Public Lab Research note


Hope in Bloom: Hope in Balloon

by stevie | May 06, 2014 16:27 | 38 views | 4 comments | #10428 | 38 views | 4 comments | #10428 06 May 16:27

Read more: publiclab.org/n/10428


On Tuesday April 29th, Liz and myself met with El Puente Green Light District for their event “Hope In Bloom” in Brooklyn, NYC. Our event for the day was to do a balloon mapping of the gardens in the neighborhood with the students of El Puente Academy with the mission to engage the students on arial photography and highlight community garden spaces.
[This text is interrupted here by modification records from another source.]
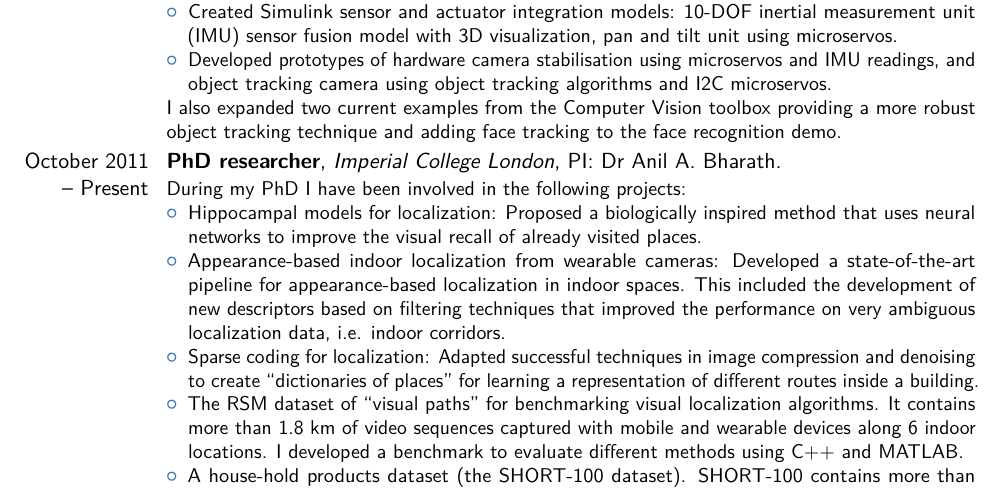
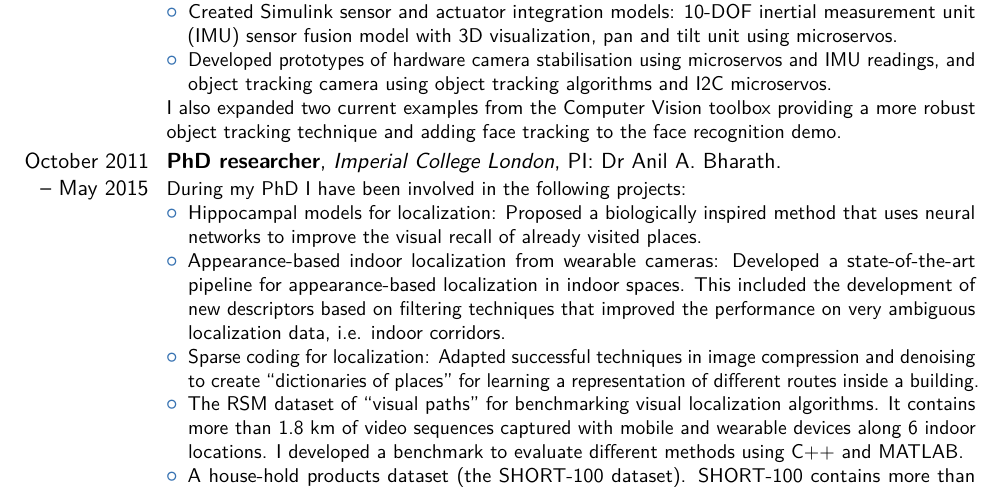
Before and after one commit to jmrr/cv, a LaTeX CV (jmr_rnd.tex, which reads sections/research-positions.tex): part of page 2 of 6, cut so that both start at the same text. Compiled offline with pdfLaTeX.

Commit message:
Right end date and indenting research positions.

```diff
--- a/sections/research-positions.tex
+++ b/sections/research-positions.tex
@@ -1,11 +1,19 @@
 % research positions
 
-\cventry{October 2011 -- Present}{PhD researcher}{Imperial College London}{PI: Dr Anil A. Bharath}{}{
+\cventry{October 2011 -- May 2015}{PhD researcher}{Imperial College London}{PI: Dr Anil A. Bharath}{}{
 During my PhD I have been involved in the following projects:
 \begin{itemize}
 \item Hippocampal models for localization: Proposed a biologically inspired method that uses neural networks to improve the visual recall of already visited places.
-\item Appearance-based indoor localization from wearable cameras: Developed a state-of-the-art pipeline for appearance-based localization in indoor spaces. This included the development of new descriptors based on filtering techniques that improved the performance on very ambiguous localization data, i.e. indoor corridors.
-\item Sparse coding for localization: Adapted  successful techniques in image compression and denoising to create ``dictionaries of places'' for learning a representation of different routes inside a building.
+\item Appearance-based indoor localization from wearable cameras:
+Developed a state-of-the-art pipeline for appearance-based localization
+ in indoor spaces. This included the development of new descriptors based
+ on filtering techniques that improved the performance on very
+ ambiguous localization data, i.e. indoor corridors. %Appearance-based
+ %methods are currently used in apps like \textit{Google Maps Live View}
+ %used to improve localization and obtain information about the surroundings.
+\item Sparse coding for localization: Adapted  successful techniques
+in image compression and denoising to create ``dictionaries of places''
+for learning a representation of different routes inside a building.
 \item  The RSM dataset of ``visual paths'' for benchmarking visual localization algorithms. It contains more than 1.8 km of video sequences captured with mobile and wearable devices along 6 indoor locations. I developed a benchmark to evaluate different methods using C++ and MATLAB.
 \item A house-hold products dataset (the SHORT-100 dataset). SHORT-100 contains more than 150,000 images capturing usage particularities of blind and partially sighted people.
 \item Picture This... project. Developed an Android app and C++ (OpenCV) backend to provide user localization based on image-matching against a previoulsy acquired dataset.
```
Liz spearheaded the mission of filling the balloon with helium from a store a good distance from the site of the first mapping. Before the students arrived to the garden, we attempted a trial run with the balloon and camera set. The weather had been blustery all morning with guests up to 15mph. We used two tethers to raise the balloon in hopes of keeping it steady in the wind. In spite of the fact that we had a generally clear overhead (with a single shed to the side and one pruned tree) the balloon was taken by a large gust of wind and plummeted towards the tree, popping on impact.

Luckily, we had a second balloon on hand. We identified a shop about four blocks from the site that was abel to fill it. Although this new shop was in a good location for us, it did not have double doors. This meant that we would not be able to remove the balloon from the shop once it was filled. To tackle this obstacle, the cashier rolled the helium tank to the door of the shop and we filled the balloon through the doorway.

Once the balloon was filled we walked it back to the garden. At this point the students had arrived and were working on various projects in other groups. The balloon arose great interest among the students, but unfortunately we had not filled it with enough helium to support the camera case. Since the shop was only a few blocks away, I took the ballon back to be filled again. At this point, the weather had gotten worse. It began to rain and the wind had increased.

Back at the garden, we attached a third tether to the ballon in hopes of managing the wind. Although the balloon now would lift the camera set, it was still unsteady, diving and weaving about in the wind. At this point, we also started having problems with the camera. Perhaps due to the rain, the camera began shutting off in its casing.

All in all, we did not get arial photos that day. However, with a good bit of trial and error, and some great talks about arial photography, I believe we all walked away having had a good and successful experience. Perhaps next time the weather will be more in our favor.


4 Comments

What type of balloon are you using? Latex? Size?

Is this a question? Click here to post it to the Questions page.

Reply to this comment...


@ckmguy - I imagine it was the standard one in the balloon mapping kit.

Yikes, sounds like you could have used a kite, huh? I usually don't use a balloon if there is any noticeable wind at all -- did you see the wind guide on the Kite Mapping Tips page? http://publiclab.org/wiki/kite-mapping-tips

Is this a question? Click here to post it to the Questions page.

Reply to this comment...


the urban environment was too crowded with buildings to use a kite

Reply to this comment...


sounds like a good place for a pole. Love how inventive you got with the store owner and his tank.

Reply to this comment...


Login to comment.

Public Lab is open for anyone and will always be free. By signing up you'll join a diverse group of community researchers and tap into a lot of grassroots expertise.

Sign up